_Problem details:_ A line counts if it contains the word "calls" at least once. State how many such lines the records contain, giving the number alone.

· · · ·

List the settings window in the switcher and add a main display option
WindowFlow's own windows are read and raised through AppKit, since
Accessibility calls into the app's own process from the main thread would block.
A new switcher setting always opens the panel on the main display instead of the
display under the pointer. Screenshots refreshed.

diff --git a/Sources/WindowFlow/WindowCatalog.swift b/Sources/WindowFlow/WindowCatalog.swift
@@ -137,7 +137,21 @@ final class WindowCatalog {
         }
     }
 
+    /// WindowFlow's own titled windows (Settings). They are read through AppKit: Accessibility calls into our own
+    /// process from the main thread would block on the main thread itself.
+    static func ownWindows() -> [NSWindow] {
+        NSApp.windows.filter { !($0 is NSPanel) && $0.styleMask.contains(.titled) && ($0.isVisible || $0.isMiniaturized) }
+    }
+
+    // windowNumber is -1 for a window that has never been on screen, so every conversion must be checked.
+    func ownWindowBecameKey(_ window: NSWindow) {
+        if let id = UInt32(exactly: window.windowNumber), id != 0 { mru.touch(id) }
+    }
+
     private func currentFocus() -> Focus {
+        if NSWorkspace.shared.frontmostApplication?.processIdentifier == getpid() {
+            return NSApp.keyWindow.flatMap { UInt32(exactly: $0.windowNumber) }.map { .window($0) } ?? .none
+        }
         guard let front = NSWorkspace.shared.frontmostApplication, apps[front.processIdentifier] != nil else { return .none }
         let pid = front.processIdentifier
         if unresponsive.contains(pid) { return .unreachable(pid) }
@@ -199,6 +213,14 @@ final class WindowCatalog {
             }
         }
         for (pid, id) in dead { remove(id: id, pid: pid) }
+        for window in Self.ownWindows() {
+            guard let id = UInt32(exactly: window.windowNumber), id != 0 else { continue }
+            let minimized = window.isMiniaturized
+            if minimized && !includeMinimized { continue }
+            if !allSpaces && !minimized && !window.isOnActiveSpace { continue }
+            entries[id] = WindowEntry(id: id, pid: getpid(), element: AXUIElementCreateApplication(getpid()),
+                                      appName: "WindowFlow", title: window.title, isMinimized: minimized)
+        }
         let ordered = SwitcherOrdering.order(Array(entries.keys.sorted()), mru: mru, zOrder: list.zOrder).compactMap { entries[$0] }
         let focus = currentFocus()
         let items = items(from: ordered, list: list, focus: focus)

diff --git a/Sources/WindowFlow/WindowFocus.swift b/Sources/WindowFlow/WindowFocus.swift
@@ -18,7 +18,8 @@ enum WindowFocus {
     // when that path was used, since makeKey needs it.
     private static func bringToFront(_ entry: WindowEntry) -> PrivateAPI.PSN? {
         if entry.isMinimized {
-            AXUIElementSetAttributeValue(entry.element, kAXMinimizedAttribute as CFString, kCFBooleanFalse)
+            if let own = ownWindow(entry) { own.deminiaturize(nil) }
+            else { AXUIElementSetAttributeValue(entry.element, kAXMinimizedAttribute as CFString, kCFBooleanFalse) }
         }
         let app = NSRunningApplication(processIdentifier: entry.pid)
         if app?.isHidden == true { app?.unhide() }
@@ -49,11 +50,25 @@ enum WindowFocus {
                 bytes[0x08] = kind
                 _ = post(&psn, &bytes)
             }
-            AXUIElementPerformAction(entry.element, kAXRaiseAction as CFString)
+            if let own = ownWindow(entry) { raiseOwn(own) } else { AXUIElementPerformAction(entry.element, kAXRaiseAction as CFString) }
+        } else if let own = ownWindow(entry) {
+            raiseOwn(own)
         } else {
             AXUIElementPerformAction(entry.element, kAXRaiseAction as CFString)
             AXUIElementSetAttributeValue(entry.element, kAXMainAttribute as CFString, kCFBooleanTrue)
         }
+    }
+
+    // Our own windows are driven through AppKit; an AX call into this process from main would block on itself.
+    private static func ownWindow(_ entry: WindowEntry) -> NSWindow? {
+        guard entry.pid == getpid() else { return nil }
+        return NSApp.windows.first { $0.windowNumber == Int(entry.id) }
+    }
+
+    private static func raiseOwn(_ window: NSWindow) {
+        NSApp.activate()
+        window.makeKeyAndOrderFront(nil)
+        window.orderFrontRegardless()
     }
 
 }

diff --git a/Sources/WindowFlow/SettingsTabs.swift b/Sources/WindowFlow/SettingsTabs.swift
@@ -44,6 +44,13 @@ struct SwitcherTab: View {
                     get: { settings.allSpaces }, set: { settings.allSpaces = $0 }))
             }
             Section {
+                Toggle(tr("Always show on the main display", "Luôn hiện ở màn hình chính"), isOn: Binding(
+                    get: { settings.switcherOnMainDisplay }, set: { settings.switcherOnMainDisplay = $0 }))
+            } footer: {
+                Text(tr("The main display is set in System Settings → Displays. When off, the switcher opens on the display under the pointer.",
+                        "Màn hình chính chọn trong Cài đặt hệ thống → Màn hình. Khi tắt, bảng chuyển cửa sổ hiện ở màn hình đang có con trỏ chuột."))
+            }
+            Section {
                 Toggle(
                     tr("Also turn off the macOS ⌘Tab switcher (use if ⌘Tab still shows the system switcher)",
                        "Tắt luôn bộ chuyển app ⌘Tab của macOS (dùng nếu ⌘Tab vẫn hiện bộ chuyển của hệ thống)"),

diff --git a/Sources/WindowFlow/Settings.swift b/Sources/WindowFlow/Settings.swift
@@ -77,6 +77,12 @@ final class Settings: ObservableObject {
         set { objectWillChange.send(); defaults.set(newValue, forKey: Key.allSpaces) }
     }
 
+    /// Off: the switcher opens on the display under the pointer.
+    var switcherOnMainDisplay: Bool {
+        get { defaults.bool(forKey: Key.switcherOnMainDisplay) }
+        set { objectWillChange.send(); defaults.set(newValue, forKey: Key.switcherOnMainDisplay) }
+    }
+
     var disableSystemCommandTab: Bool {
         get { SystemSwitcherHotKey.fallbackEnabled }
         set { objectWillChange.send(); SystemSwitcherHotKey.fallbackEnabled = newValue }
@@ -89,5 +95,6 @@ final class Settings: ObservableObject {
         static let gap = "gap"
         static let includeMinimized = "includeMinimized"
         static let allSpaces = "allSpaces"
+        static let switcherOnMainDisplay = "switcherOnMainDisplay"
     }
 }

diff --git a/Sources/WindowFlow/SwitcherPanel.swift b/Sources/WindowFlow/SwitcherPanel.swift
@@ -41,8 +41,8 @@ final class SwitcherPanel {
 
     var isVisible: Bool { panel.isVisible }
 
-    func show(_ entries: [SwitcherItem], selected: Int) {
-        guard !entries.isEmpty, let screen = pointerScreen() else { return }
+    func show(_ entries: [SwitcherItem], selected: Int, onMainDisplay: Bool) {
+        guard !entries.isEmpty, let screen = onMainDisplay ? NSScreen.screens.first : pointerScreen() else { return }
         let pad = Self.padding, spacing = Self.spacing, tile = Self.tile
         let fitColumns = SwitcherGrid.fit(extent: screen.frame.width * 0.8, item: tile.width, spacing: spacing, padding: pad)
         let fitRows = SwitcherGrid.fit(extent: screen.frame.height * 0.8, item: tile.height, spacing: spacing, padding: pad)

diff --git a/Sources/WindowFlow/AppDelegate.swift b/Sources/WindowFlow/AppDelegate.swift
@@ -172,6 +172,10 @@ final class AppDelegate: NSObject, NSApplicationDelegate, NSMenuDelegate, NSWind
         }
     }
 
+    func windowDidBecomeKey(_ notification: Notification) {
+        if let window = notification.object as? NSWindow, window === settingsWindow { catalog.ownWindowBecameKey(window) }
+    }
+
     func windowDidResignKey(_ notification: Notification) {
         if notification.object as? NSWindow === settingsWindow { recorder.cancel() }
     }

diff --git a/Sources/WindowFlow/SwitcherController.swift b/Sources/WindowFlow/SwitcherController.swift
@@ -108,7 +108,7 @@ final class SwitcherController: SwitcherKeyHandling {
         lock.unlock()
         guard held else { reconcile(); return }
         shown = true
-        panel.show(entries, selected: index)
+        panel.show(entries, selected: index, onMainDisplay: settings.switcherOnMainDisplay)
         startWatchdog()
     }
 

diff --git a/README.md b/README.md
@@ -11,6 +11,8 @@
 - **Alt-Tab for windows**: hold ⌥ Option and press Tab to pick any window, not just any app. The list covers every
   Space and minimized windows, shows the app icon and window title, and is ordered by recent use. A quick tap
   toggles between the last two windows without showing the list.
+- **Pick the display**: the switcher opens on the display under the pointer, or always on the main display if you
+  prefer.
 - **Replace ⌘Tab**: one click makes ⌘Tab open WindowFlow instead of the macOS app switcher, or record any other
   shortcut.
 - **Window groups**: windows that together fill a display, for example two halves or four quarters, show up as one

· · · ·

_Result of the task:_ 2